A new clinical trial at MUSC Hollings Cancer Center will investigate whether a common statin – a drug used to lower cholesterol levels – affects an immune system pathway that could lead to a stronger anti-tumor response in patients with prostate cancer.
“There’s been a long-standing, consistent inverse association between statin use and a reduced risk of aggressive prostate cancer and, more recently, prostate cancer mortality,” explained Hollings researcher Michael Marrone, Ph.D. “It’s just been unclear in those observational epidemiological studies whether that inverse association is due to cholesterol reduction or some other non-cholesterol pathway. So, the focus of this trial is to investigate a specific non-cholesterol pathway through which statins might be contributing to reduced risk of aggressive prostate cancer.”
For this study, Marrone, a translational epidemiologist, is teaming up with Stephen Savage, M.D., vice chairman of the Department of Urology, who focuses on urologic cancers.
Savage has participated in many multidisciplinary trials, including a long-term trial looking at the role of vitamin D in prostate cancer. When Marrone, who joined MUSC last year, met Savage, he was excited about the potential for collaboration.
“I felt like that was a natural synergy there with that prior experience,” Marrone said.
Being able to work with people from different disciplines and to bring ideas from the lab into the clinic is one of the great opportunities of working in an academic medical center, Savage added.
“It keeps you excited and interested,” Savage said – especially when there’s a direct impact on patients.
And there will only be more of this type of collaboration, Marrone said.
“Having that kind of impact is what excites everyone at research institutions. And in order to have that kind of impact, you have to reach out and collaborate with people who have different expertise,” Marrone said. “Whereas if you’re segregated or siloed into your discipline, you can only do so much.”
In this trial, newly diagnosed prostate cancer patients will be signing up to potentially take the statin simvastatin for eight weeks before getting surgery. Because there are so many statins in use, with some 35 million Americans taking them, it was important for participants in the study to all take the same statin, Marrone said.
The participants will be randomized so that half get the statin and half do not. After surgery, their tumors will be examined and compared between both groups. Because of the relatively short time frame that the participants will be taking the medication, Marrone doesn’t expect to see differences noticeable to the naked eye, like a difference in tumor size. Instead, they’ll be looking to see if the statin has influenced an anti-tumor immune response.
Regulatory T lymphocytes, or Tregs, prevent the body’s immune system from attacking its own organs and tissues.
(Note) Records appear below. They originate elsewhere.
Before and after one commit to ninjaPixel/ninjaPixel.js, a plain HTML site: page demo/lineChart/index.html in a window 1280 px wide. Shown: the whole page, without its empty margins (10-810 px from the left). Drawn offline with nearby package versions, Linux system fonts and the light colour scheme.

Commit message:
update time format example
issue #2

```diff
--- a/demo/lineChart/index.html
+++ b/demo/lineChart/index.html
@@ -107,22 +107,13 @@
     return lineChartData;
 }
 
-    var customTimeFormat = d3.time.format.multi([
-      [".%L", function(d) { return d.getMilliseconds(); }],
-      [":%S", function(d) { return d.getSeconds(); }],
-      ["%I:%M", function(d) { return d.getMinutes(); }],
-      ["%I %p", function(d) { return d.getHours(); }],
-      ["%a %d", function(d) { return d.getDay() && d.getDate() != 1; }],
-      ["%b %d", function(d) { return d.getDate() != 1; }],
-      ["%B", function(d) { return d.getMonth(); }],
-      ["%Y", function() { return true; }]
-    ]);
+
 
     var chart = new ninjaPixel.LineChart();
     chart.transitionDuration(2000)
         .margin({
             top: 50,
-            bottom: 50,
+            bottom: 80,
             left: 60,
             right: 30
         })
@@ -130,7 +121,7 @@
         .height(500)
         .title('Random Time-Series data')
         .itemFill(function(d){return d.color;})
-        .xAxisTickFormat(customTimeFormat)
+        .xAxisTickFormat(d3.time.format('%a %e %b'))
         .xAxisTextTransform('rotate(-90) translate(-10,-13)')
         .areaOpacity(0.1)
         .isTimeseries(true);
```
Normally a good thing, this system backfires when Tregs proliferate in the tumor microenvironment and suppress an immune response against the cancer.
The Tregs need a transcriptional regulator called yes-associated protein, or YAP, to do their jobs. Without YAP, they don’t do as good of a job at keeping the immune system at bay. At the same time, statin drugs have been shown to inhibit YAP. So upon examining the tumors, Marrone hopes to see that the patients who took statins have a more robust anti-tumor immune response because the Tregs were forced to stand down.
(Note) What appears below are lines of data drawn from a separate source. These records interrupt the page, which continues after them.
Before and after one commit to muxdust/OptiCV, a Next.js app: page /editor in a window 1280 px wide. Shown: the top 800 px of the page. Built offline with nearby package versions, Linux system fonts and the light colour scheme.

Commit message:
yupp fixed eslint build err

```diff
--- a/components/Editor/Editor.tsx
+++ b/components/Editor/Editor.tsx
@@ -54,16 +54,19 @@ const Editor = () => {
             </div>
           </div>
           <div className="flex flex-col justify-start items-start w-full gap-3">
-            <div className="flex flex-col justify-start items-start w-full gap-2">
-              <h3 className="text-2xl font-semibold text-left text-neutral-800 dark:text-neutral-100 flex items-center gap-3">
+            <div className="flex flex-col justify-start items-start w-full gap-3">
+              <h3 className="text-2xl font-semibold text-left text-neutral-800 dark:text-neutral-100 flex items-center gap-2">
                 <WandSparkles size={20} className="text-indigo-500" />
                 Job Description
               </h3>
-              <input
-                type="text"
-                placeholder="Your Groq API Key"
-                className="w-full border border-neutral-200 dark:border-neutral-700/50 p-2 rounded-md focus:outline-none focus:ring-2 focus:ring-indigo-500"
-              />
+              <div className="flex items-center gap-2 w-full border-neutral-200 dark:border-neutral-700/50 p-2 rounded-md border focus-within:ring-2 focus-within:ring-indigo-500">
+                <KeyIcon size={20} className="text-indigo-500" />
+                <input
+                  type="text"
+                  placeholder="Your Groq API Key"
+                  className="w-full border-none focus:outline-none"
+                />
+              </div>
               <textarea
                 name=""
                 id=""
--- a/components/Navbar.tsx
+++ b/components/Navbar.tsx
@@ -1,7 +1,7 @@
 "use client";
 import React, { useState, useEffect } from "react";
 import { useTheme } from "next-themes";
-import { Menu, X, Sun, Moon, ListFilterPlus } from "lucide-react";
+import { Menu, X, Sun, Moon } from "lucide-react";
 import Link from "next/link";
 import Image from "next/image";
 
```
Eventually, he’d like to see if statins can overcome the “cold” prostate cancer tumor environment and enable immune therapy to work. Tumors are characterized as “hot” or “cold” depending on how much immune system activity there is around them. Cold tumors are surrounded by cells that suppress the immune response and, as a result, generally don’t respond to immunotherapy.
“We believe that statins might be used to overcome the immunologically cold tumor environment,” Marrone said. That could mean they could help immune checkpoint inhibitors to work in men with prostate cancer.
“We won’t be able to necessarily answer that question with this trial, but hopefully, we’ll be able to generate some of the preliminary findings to determine whether or not there is this potential role for statins,” he said.
Savage and Marrone said that working across disciplines is important, not just for teasing out the biology of a cancer but also the reasons for disparities in outcomes among different groups. With prostate cancer, for example, the rates of this cancer are twice as high for Black men in South Carolina as for White men, and deaths from prostate cancer are almost three times higher for Black men than White men.
However, because South Carolina has a larger percentage of Black residents than the national average, and because the MUSC Health network is expanding to regional hospitals throughout the state, allowing it to serve people in rural areas more effectively, Hollings is in a position to find answers to these questions about disparities.
“We have a much larger minority population, and so the ability for us to identify how this type of intervention may impact a variety of minority or underserved populations is interesting,” Savage said.
Further, he has found that his Black patients tend to be very willing to participate in clinical trials like this one, even though the benefit to an individual patient is likely to be small because the study is gathering preliminary data.
“I explain to them what the clinical trial means and what impact it has on them, which in many cases is very little, but there’s potential benefit to have a greater understanding for their population,” he said. “I tell them this is an opportunity to address diseases that are disproportionally affecting this population, which has been understudied. So, it’s been neglected. And so, when they see that as an opportunity rather than an imposition, or worse, an experimentation, they sign up.”
The trial will open shortly at Hollings, then will be expanded to the Ralph H. Johnson VA Medical Center, where Savage also sees patients.